= 1 - \sum_{k=0}^r { \binom{n}{j} p^k (1-p)^{n-k} }
</div>

given already in the original memoir of Thomas Bayes (1763) (Bayes' Theorem).

Posterior Probablily of parameters μ and σ give the Jeffrey's prior

P(\mu,\sigma | d \bold{x}) d\mu d\sigma = \frac{1}{(2\pi\sigma^2)^{n/2}} e^{ - \sum\limits^{n}_{i=0} {\left( x_i - \mu \right)^2}/{2\sigma^2}} \prod_i {dx_i} \frac{ d\mu d\sigma} {\sigma}
<div class="equation">
P(\mu,\sigma | \bold{x}) d\mu d\sigma = \frac{1}{(2\pi\sigma^2)^{n/2}}
e^{ - \sum\limits^{n}_{i=0} {\left( x_i - \mu \right)^2}/{2\sigma^2}}
\frac{ d\mu d\sigma} {\sigma}
</div>


The integral of the above wrt σ gives (basically) the Student-t distribution
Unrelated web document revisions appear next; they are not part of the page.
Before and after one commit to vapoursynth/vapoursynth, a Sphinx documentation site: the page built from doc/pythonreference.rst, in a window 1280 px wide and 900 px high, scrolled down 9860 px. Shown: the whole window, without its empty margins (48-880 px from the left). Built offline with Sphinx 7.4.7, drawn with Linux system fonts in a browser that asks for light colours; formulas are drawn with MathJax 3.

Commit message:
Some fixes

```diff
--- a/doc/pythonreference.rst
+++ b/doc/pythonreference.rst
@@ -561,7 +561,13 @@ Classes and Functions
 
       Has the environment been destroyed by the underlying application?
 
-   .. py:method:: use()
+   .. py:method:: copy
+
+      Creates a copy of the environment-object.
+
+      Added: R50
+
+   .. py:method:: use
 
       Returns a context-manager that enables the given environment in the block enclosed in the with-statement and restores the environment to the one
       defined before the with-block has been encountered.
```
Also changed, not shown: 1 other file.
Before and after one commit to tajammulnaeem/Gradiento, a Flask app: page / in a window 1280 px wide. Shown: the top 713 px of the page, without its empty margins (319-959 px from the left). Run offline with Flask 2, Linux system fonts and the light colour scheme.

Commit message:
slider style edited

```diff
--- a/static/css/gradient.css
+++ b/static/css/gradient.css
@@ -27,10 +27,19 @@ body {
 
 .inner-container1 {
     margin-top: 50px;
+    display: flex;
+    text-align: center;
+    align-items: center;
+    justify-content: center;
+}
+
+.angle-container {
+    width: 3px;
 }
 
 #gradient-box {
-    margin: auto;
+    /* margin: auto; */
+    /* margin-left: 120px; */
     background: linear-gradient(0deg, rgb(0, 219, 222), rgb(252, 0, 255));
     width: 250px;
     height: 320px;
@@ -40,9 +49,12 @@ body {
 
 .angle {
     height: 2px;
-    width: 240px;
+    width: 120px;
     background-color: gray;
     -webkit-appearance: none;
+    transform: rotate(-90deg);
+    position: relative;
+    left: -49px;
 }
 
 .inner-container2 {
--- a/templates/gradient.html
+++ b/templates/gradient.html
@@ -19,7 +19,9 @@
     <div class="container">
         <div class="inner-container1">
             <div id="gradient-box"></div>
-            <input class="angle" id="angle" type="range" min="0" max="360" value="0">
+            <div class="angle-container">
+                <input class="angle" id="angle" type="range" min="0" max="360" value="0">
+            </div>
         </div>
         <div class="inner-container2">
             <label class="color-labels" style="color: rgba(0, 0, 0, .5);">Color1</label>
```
P(\mu | d \bold{x} ) = \frac{1}{2}\frac{\Gamma(n/2)}{\left(\pi\right)^{n/2}} \prod_i {d x_i} \left( n \left( s^2 + \left(\bar x - \mu\right)^2 \right) \right)^{-n/2} \text{ where } s^2 = \frac{1}{n}\sum {x_i}^2 - \left( \bar x \right)^2
<div class="equation">
P(\mu | \bold{x}) d\mu = \frac{1}{2}\frac{\Gamma(n/2)}{\left(2\pi\right)^{n/2}}
\left(\frac{n}{2}\left(\bar s + \left(\bar x - \mu\right)^2 \right)\right)^{-n/2}
\text{ where } \bar s = \frac{1}{n}\sum {x_i}^2 - \left( \bar x \right)^2
</div>


Chi-squared distribution

\chi^2_\nu(y) = \frac{1}{2^{\nu/2}\Gamma(\nu/2)} \theta(y) y^{(\nu-2)/2} e^{-y/2}
<div class="equation">
\chi^2_\nu(y) = \frac{1}{2^{\nu/2}\Gamma(\nu/2)} \theta(y) y^{(\nu-2)/2} e^{-y/2}
</div>


Matrix...

\left( \begin{array}{ccc} \quad\bold{S} & \quad\bold{O} & \quad S\cdot\nu_L \\ \bold{-I} & \bold{-I} & \nu_U - \nu_L \end{array} \right) \cdot \left( \begin{array}{c} \nu \\ s \\ \nu_o \end{array} \right)
<div class="equation">
\left( \begin{array}{ccc}
\bold{-I}  &amp; \bold{-I} &amp; \nu_U - \nu_L
\end{array} \right) \cdot \left( \begin{array}{c}
\nu \\
s \\
\nu_o \end{array} \right)
</div>